 1st. He does not... and cannot sin. (1 John 3:9).
 2nd. He overcometh the world. (1 John 5:4).
 3rd. The wicked one toucheth him not. (1 John 5:18).

Now, in the face of such a scripture, I am bound to confess—
  1st. That I can, and, alas! do sin.
  2nd. That instead of my overcoming the world, it constantly overcomes me.
  3rd. That the enemy has defeated me times without number—thus he does touch me.

"Is there any wonder, therefore, in the perplexity or even the alarm that I often feel in contemplating such a scripture, in the face of such an experience as mine?"

Well, it must be confessed there is not; but let us say for your comfort that those who are "dead in their sins" never experience such conflict. It is only converted ones who really desire to answer to the thoughts and wishes of God. The unconverted "desire not the knowledge of His ways." They have "no fear of God before their eyes." (Rom. 3:18).

But let us return.  We have been noticing one impossibility; viz., "Whosoever is born of God cannot sin." Let us also look at another (Rom. 8:7-8), "The carnal mind" (literally 'mind of the flesh') "is enmity against God; for it is not subject to the law of God, neither indeed can be. So then they that are in the flesh cannot please God." Mark well these important contrasts:
  1. The one who is "in the flesh—as "born of the flesh"—"cannot please God."
  2. The one who is "born of God cannot sin."

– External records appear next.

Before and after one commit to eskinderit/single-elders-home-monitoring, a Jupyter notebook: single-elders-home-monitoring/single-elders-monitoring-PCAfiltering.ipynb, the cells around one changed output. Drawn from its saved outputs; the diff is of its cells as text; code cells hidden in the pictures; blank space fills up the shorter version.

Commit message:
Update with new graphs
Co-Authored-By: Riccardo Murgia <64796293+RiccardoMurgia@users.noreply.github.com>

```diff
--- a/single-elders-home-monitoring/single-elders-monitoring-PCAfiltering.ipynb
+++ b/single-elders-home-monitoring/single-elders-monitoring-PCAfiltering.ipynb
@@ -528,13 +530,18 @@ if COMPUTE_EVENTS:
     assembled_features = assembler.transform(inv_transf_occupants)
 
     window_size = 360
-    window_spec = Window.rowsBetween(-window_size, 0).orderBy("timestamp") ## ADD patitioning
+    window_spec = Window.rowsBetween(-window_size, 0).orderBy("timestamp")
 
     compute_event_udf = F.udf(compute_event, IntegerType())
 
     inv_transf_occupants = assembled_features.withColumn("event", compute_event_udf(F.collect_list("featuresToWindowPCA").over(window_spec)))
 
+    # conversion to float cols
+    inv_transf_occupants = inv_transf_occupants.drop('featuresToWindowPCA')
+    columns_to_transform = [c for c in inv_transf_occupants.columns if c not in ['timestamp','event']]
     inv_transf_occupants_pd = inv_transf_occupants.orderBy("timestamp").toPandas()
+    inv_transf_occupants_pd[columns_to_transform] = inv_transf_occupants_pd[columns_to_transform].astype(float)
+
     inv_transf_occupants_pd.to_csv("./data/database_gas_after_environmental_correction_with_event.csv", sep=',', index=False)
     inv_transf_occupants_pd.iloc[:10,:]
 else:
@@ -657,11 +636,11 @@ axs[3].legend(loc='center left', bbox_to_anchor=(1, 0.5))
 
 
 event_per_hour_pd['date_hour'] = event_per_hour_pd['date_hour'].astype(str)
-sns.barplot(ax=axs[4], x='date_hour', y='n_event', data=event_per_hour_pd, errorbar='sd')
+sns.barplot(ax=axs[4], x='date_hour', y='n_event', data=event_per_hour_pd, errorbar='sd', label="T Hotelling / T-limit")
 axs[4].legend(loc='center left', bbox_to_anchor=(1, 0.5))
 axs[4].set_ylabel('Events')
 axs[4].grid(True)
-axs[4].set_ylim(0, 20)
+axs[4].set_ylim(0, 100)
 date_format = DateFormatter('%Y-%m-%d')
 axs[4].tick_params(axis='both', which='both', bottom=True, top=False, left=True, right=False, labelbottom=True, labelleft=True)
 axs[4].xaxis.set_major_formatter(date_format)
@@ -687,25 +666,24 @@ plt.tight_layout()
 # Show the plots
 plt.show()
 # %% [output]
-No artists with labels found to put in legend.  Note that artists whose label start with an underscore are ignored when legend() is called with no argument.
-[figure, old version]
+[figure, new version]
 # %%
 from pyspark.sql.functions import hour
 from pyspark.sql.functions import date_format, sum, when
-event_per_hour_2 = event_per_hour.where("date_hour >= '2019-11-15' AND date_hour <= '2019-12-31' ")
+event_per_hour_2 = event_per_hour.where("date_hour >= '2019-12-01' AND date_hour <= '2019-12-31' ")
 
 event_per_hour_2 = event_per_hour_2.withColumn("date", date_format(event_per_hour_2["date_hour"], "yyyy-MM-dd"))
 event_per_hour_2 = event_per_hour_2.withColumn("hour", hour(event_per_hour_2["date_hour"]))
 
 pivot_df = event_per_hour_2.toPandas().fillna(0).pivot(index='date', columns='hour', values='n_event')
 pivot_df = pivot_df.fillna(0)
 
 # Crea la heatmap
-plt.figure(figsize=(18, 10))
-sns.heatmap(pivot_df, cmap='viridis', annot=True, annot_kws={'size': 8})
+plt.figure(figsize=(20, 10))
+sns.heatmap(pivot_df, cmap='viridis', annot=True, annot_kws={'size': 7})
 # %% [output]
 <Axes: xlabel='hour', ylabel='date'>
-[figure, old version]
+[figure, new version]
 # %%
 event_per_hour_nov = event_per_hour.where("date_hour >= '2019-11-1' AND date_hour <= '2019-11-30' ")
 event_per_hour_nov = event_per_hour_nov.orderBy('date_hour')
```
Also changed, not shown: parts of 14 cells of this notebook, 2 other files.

It may be well here to state what is meant by "the flesh" in the subject before us. It is the evil or fallen nature, in every child of Adam, poisoned by indwelling sin. It is the real source of every sinful action performed by him.